_YOUR GOAL_
Copy everything in the data below exactly except the pictures.

_RECORD EXCERPTS_
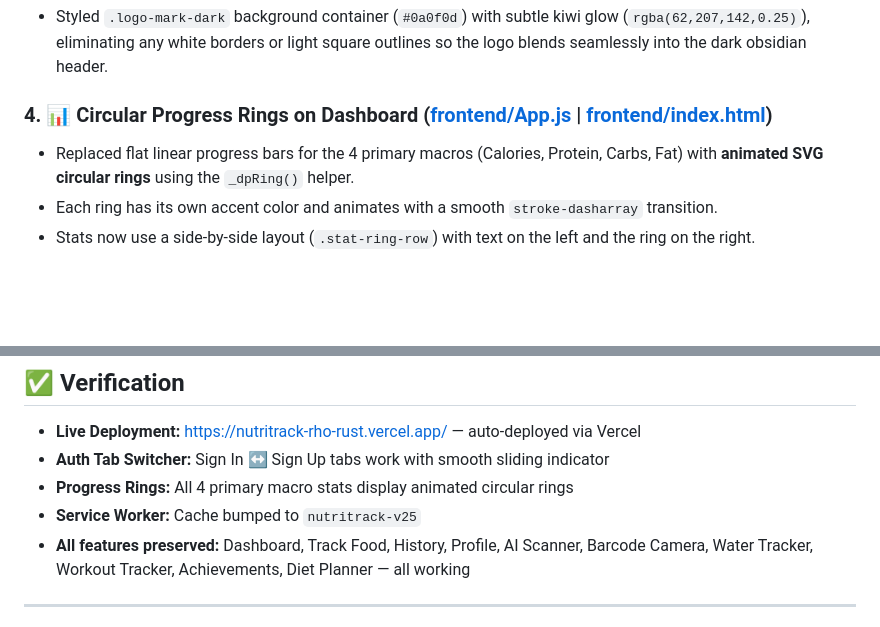
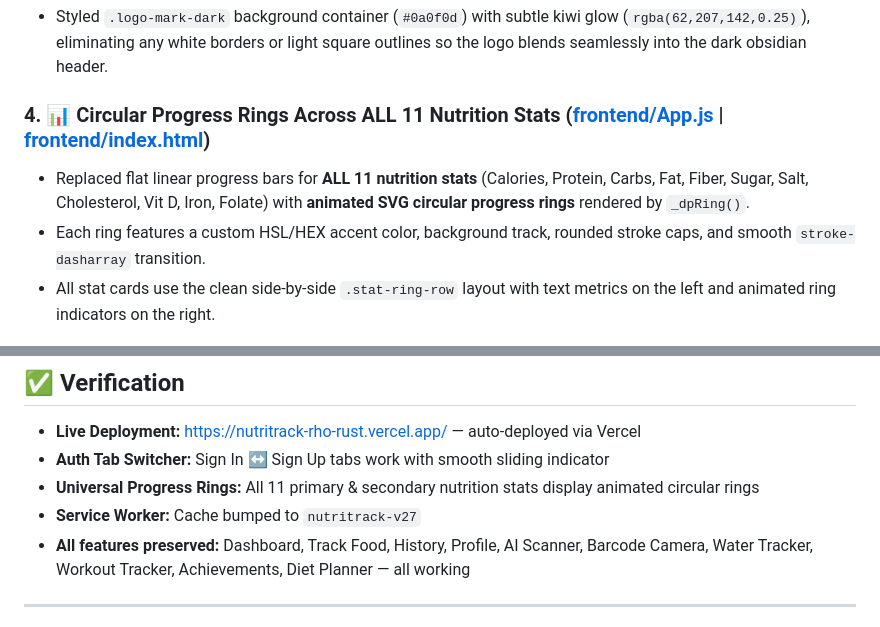
Before and after one commit to SaiPhaniAnirudh/Nutritrack, a Markdown page: walkthrough.md, 2 parts joined by grey strips. GitHub-like rendering; blank space fills up the shorter version.

Commit message:
docs: update walkthrough.md for universal nutrition rings & SW v27

```diff
--- a/walkthrough.md
+++ b/walkthrough.md
@@ -22,10 +22,10 @@ We have successfully implemented and deployed NutriTrack's **Modern 3D Split-Scr
 ### 3. 🎨 Logo Obsidian Dark Theme Integration ([frontend/Style.css](frontend/Style.css#L310-L330))
 - Styled `.logo-mark-dark` background container (`#0a0f0d`) with subtle kiwi glow (`rgba(62,207,142,0.25)`), eliminating any white borders or light square outlines so the logo blends seamlessly into the dark obsidian header.
 
-### 4. 📊 Circular Progress Rings on Dashboard ([frontend/App.js](frontend/App.js#L1177-L1185) | [frontend/index.html](frontend/index.html#L560-L600))
-- Replaced flat linear progress bars for the 4 primary macros (Calories, Protein, Carbs, Fat) with **animated SVG circular rings** using the `_dpRing()` helper.
-- Each ring has its own accent color and animates with a smooth `stroke-dasharray` transition.
-- Stats now use a side-by-side layout (`.stat-ring-row`) with text on the left and the ring on the right.
+### 4. 📊 Circular Progress Rings Across ALL 11 Nutrition Stats ([frontend/App.js](frontend/App.js#L1177-L1199) | [frontend/index.html](frontend/index.html#L560-L675))
+- Replaced flat linear progress bars for **ALL 11 nutrition stats** (Calories, Protein, Carbs, Fat, Fiber, Sugar, Salt, Cholesterol, Vit D, Iron, Folate) with **animated SVG circular progress rings** rendered by `_dpRing()`.
+- Each ring features a custom HSL/HEX accent color, background track, rounded stroke caps, and smooth `stroke-dasharray` transition.
+- All stat cards use the clean side-by-side `.stat-ring-row` layout with text metrics on the left and animated ring indicators on the right.
 
 ![Dashboard with Progress Rings](screenshots/dashboard_rings.png)
 
@@ -39,8 +39,8 @@ We have successfully implemented and deployed NutriTrack's **Modern 3D Split-Scr
 
 - **Live Deployment:** [https://nutritrack-rho-rust.vercel.app/](https://nutritrack-rho-rust.vercel.app/) — auto-deployed via Vercel
 - **Auth Tab Switcher:** Sign In ↔ Sign Up tabs work with smooth sliding indicator
-- **Progress Rings:** All 4 primary macro stats display animated circular rings
-- **Service Worker:** Cache bumped to `nutritrack-v25`
+- **Universal Progress Rings:** All 11 primary & secondary nutrition stats display animated circular rings
+- **Service Worker:** Cache bumped to `nutritrack-v27`
 - **All features preserved:** Dashboard, Track Food, History, Profile, AI Scanner, Barcode Camera, Water Tracker, Workout Tracker, Achievements, Diet Planner — all working
 
 ---
```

_TASK SOLUTION_
Before and after one commit to SaiPhaniAnirudh/Nutritrack, a Markdown page: walkthrough.md, 2 parts joined by grey strips. GitHub-like rendering; blank space fills up the shorter version.

Commit message:
docs: update walkthrough.md for universal nutrition rings & SW v27

```diff
--- a/walkthrough.md
+++ b/walkthrough.md
@@ -22,10 +22,10 @@ We have successfully implemented and deployed NutriTrack's **Modern 3D Split-Scr
 ### 3. 🎨 Logo Obsidian Dark Theme Integration ([frontend/Style.css](frontend/Style.css#L310-L330))
 - Styled `.logo-mark-dark` background container (`#0a0f0d`) with subtle kiwi glow (`rgba(62,207,142,0.25)`), eliminating any white borders or light square outlines so the logo blends seamlessly into the dark obsidian header.
 
-### 4. 📊 Circular Progress Rings on Dashboard ([frontend/App.js](frontend/App.js#L1177-L1185) | [frontend/index.html](frontend/index.html#L560-L600))
-- Replaced flat linear progress bars for the 4 primary macros (Calories, Protein, Carbs, Fat) with **animated SVG circular rings** using the `_dpRing()` helper.
-- Each ring has its own accent color and animates with a smooth `stroke-dasharray` transition.
-- Stats now use a side-by-side layout (`.stat-ring-row`) with text on the left and the ring on the right.
+### 4. 📊 Circular Progress Rings Across ALL 11 Nutrition Stats ([frontend/App.js](frontend/App.js#L1177-L1199) | [frontend/index.html](frontend/index.html#L560-L675))
+- Replaced flat linear progress bars for **ALL 11 nutrition stats** (Calories, Protein, Carbs, Fat, Fiber, Sugar, Salt, Cholesterol, Vit D, Iron, Folate) with **animated SVG circular progress rings** rendered by `_dpRing()`.
+- Each ring features a custom HSL/HEX accent color, background track, rounded stroke caps, and smooth `stroke-dasharray` transition.
+- All stat cards use the clean side-by-side `.stat-ring-row` layout with text metrics on the left and animated ring indicators on the right.
 
 ![Dashboard with Progress Rings](screenshots/dashboard_rings.png)
 
@@ -39,8 +39,8 @@ We have successfully implemented and deployed NutriTrack's **Modern 3D Split-Scr
 
 - **Live Deployment:** [https://nutritrack-rho-rust.vercel.app/](https://nutritrack-rho-rust.vercel.app/) — auto-deployed via Vercel
 - **Auth Tab Switcher:** Sign In ↔ Sign Up tabs work with smooth sliding indicator
-- **Progress Rings:** All 4 primary macro stats display animated circular rings
-- **Service Worker:** Cache bumped to `nutritrack-v25`
+- **Universal Progress Rings:** All 11 primary & secondary nutrition stats display animated circular rings
+- **Service Worker:** Cache bumped to `nutritrack-v27`
 - **All features preserved:** Dashboard, Track Food, History, Profile, AI Scanner, Barcode Camera, Water Tracker, Workout Tracker, Achievements, Diet Planner — all working
 
 ---
```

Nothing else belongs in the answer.